Many states, including Minnesota, are encouraging the idea of shared parenting. It is a different structure from the traditional custody arrangement where one parent has the kids most of the time with the other parent only getting visitations. Shared parenting allows parents to have more time in their children's lives and to parent together. However, such an arrangement may have an effect on child support.
According to the Minnesota Judicial Branch, child support is calculated using the incomes of each parent along with the parenting time awarded to each parent. If you have shared parenting, this can make a huge impact on the amount you must pay or that you receive. The basic idea is child support is to be used to pay for the expenses related to raising and caring for your child. If you have the child part of the time in your care, then you should not have to pay support for that time.
The court uses a general formula based on the percentage of time you have your children. If you are not in a shared parenting situation and have them less than 10 percent of the time, then there is no adjustment. Adjustments begin when you have the children for at least 10 percent of the time. From 10 to 45 percent, you get a 12 percent reduction in your child support.

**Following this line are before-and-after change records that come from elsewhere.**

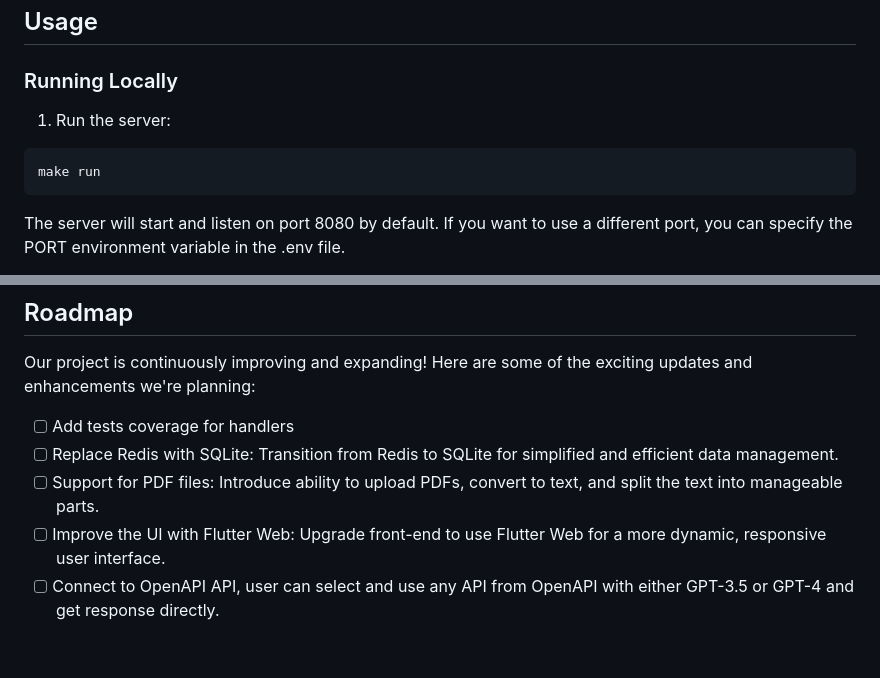
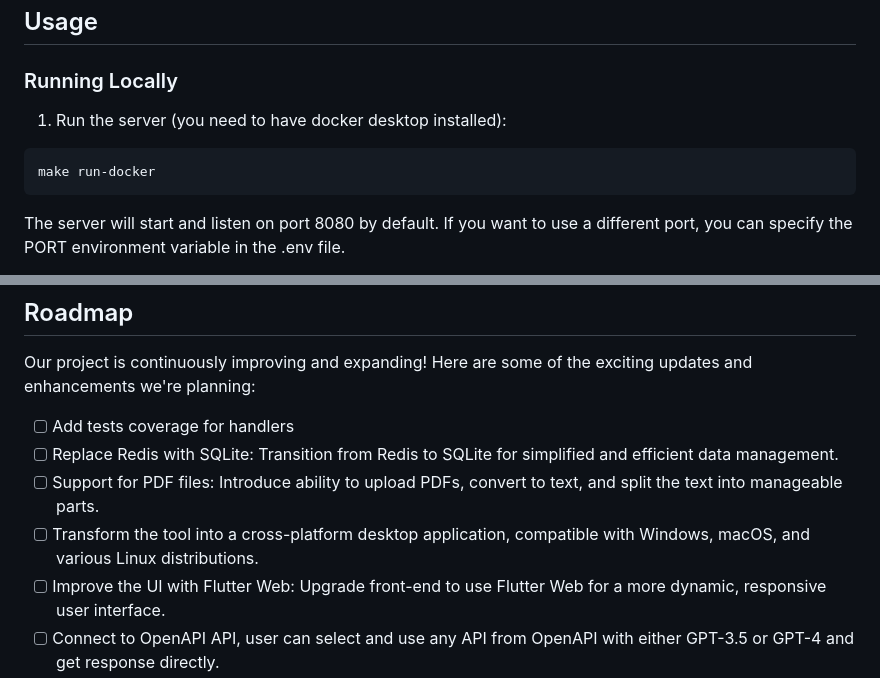
Before and after one commit to nfsarch33/go-chatgpt-prompt-splitter, a Markdown page: README.md, 2 parts joined by grey strips. GitHub-like rendering; blank space fills up the shorter version.

````diff
--- a/README.md
+++ b/README.md
@@ -38,9 +38,10 @@ go mod tidy
 
 ## Usage
 ### Running Locally
-1. Run the server:
+
+1. Run the server (you need to have docker desktop installed):
 ```bash
-make run
+make run-docker
 ```
 
 The server will start and listen on port 8080 by default. If you want to use a
@@ -95,6 +96,7 @@ Our project is continuously improving and expanding! Here are some of the exciti
 - [ ] Add tests coverage for handlers
 - [ ] Replace Redis with SQLite: Transition from Redis to SQLite for simplified and efficient data management.
 - [ ] Support for PDF files: Introduce ability to upload PDFs, convert to text, and split the text into manageable parts.
+- [ ] Transform the tool into a cross-platform desktop application, compatible with Windows, macOS, and various Linux distributions.
 - [ ] Improve the UI with Flutter Web: Upgrade front-end to use Flutter Web for a more dynamic, responsive user interface.
 - [ ] Connect to OpenAPI API, user can select and use any API from OpenAPI with either GPT-3.5 or GPT-4 and get response directly.
 - [ ] Continuous Improvements: Always open to enhancements and new feature suggestions to better serve our users.
````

It is important to note that a reduction in support based on parenting time is only for basic support payments. It does not affect child care or medical expenses. This information is for education and is not legal advice.